Assignment: Each record here should be printed again exactly; please leave its pictures out.

Before-and-after change records:
· · · ·
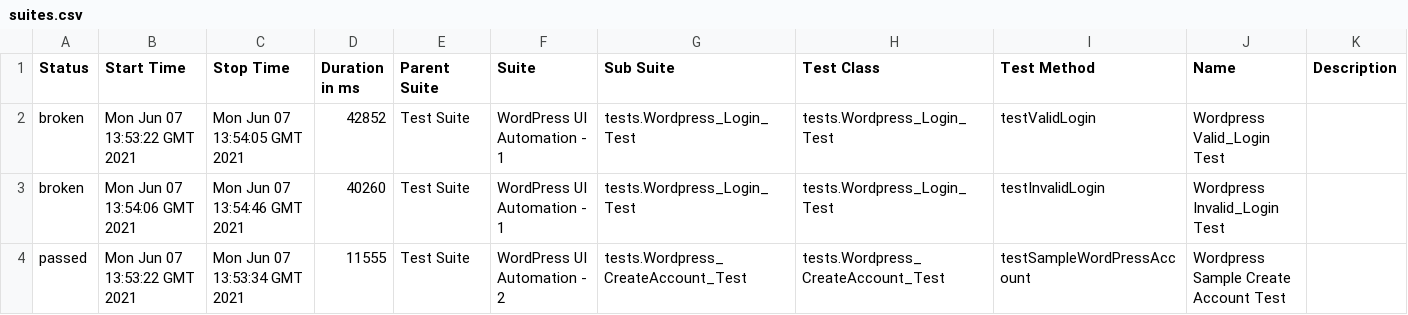
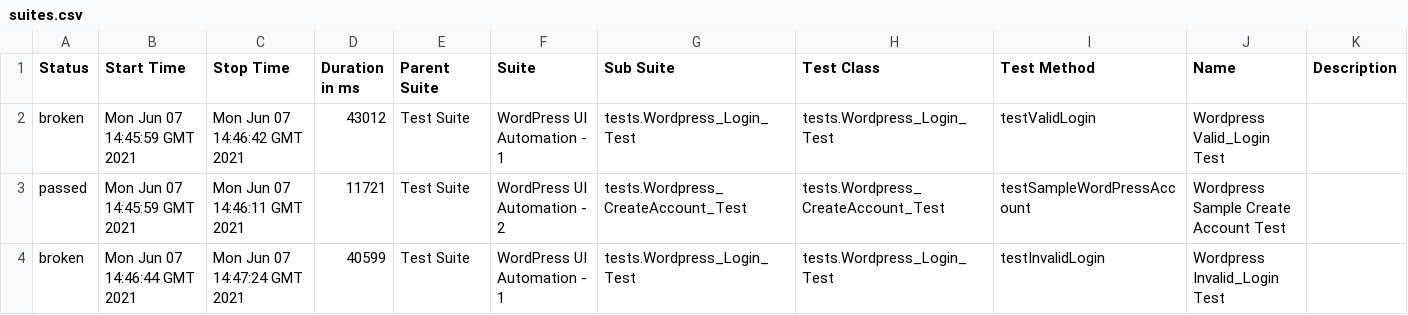
Before and after one commit to sampadrout/ui-wp-test, a CSV file: 10/data/suites.csv, drawn as a sheet.

```diff
--- a/10/data/suites.csv
+++ b/10/data/suites.csv
@@ -1,4 +1,4 @@
 "Status","Start Time","Stop Time","Duration in ms","Parent Suite","Suite","Sub Suite","Test Class","Test Method","Name","Description"
-"broken","Mon Jun 07 13:53:22 GMT 2021","Mon Jun 07 13:54:05 GMT 2021","42852","Test Suite","WordPress UI Automation - 1","tests.Wordpress_Login_Test","tests.Wordpress_Login_Test","testValidLogin","Wordpress Valid_Login Test",""
-"broken","Mon Jun 07 13:54:06 GMT 2021","Mon Jun 07 13:54:46 GMT 2021","40260","Test Suite","WordPress UI Automation - 1","tests.Wordpress_Login_Test","tests.Wordpress_Login_Test","testInvalidLogin","Wordpress Invalid_Login Test",""
-"passed","Mon Jun 07 13:53:22 GMT 2021","Mon Jun 07 13:53:34 GMT 2021","11555","Test Suite","WordPress UI Automation - 2","tests.Wordpress_CreateAccount_Test","tests.Wordpress_CreateAccount_Test","testSampleWordPressAccount","Wordpress Sample Create Account Test",""
+"broken","Mon Jun 07 14:45:59 GMT 2021","Mon Jun 07 14:46:42 GMT 2021","43012","Test Suite","WordPress UI Automation - 1","tests.Wordpress_Login_Test","tests.Wordpress_Login_Test","testValidLogin","Wordpress Valid_Login Test",""
+"passed","Mon Jun 07 14:45:59 GMT 2021","Mon Jun 07 14:46:11 GMT 2021","11721","Test Suite","WordPress UI Automation - 2","tests.Wordpress_CreateAccount_Test","tests.Wordpress_CreateAccount_Test","testSampleWordPressAccount","Wordpress Sample Create Account Test",""
+"broken","Mon Jun 07 14:46:44 GMT 2021","Mon Jun 07 14:47:24 GMT 2021","40599","Test Suite","WordPress UI Automation - 1","tests.Wordpress_Login_Test","tests.Wordpress_Login_Test","testInvalidLogin","Wordpress Invalid_Login Test",""
```
Also changed, not shown: 30 other files.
· · · ·
Solution to this problem:
Before and after one commit to sampadrout/ui-wp-test, a CSV file: 10/data/suites.csv, drawn as a sheet.

```diff
--- a/10/data/suites.csv
+++ b/10/data/suites.csv
@@ -1,4 +1,4 @@
 "Status","Start Time","Stop Time","Duration in ms","Parent Suite","Suite","Sub Suite","Test Class","Test Method","Name","Description"
-"broken","Mon Jun 07 13:53:22 GMT 2021","Mon Jun 07 13:54:05 GMT 2021","42852","Test Suite","WordPress UI Automation - 1","tests.Wordpress_Login_Test","tests.Wordpress_Login_Test","testValidLogin","Wordpress Valid_Login Test",""
-"broken","Mon Jun 07 13:54:06 GMT 2021","Mon Jun 07 13:54:46 GMT 2021","40260","Test Suite","WordPress UI Automation - 1","tests.Wordpress_Login_Test","tests.Wordpress_Login_Test","testInvalidLogin","Wordpress Invalid_Login Test",""
-"passed","Mon Jun 07 13:53:22 GMT 2021","Mon Jun 07 13:53:34 GMT 2021","11555","Test Suite","WordPress UI Automation - 2","tests.Wordpress_CreateAccount_Test","tests.Wordpress_CreateAccount_Test","testSampleWordPressAccount","Wordpress Sample Create Account Test",""
+"broken","Mon Jun 07 14:45:59 GMT 2021","Mon Jun 07 14:46:42 GMT 2021","43012","Test Suite","WordPress UI Automation - 1","tests.Wordpress_Login_Test","tests.Wordpress_Login_Test","testValidLogin","Wordpress Valid_Login Test",""
+"passed","Mon Jun 07 14:45:59 GMT 2021","Mon Jun 07 14:46:11 GMT 2021","11721","Test Suite","WordPress UI Automation - 2","tests.Wordpress_CreateAccount_Test","tests.Wordpress_CreateAccount_Test","testSampleWordPressAccount","Wordpress Sample Create Account Test",""
+"broken","Mon Jun 07 14:46:44 GMT 2021","Mon Jun 07 14:47:24 GMT 2021","40599","Test Suite","WordPress UI Automation - 1","tests.Wordpress_Login_Test","tests.Wordpress_Login_Test","testInvalidLogin","Wordpress Invalid_Login Test",""
```
Also changed, not shown: 30 other files.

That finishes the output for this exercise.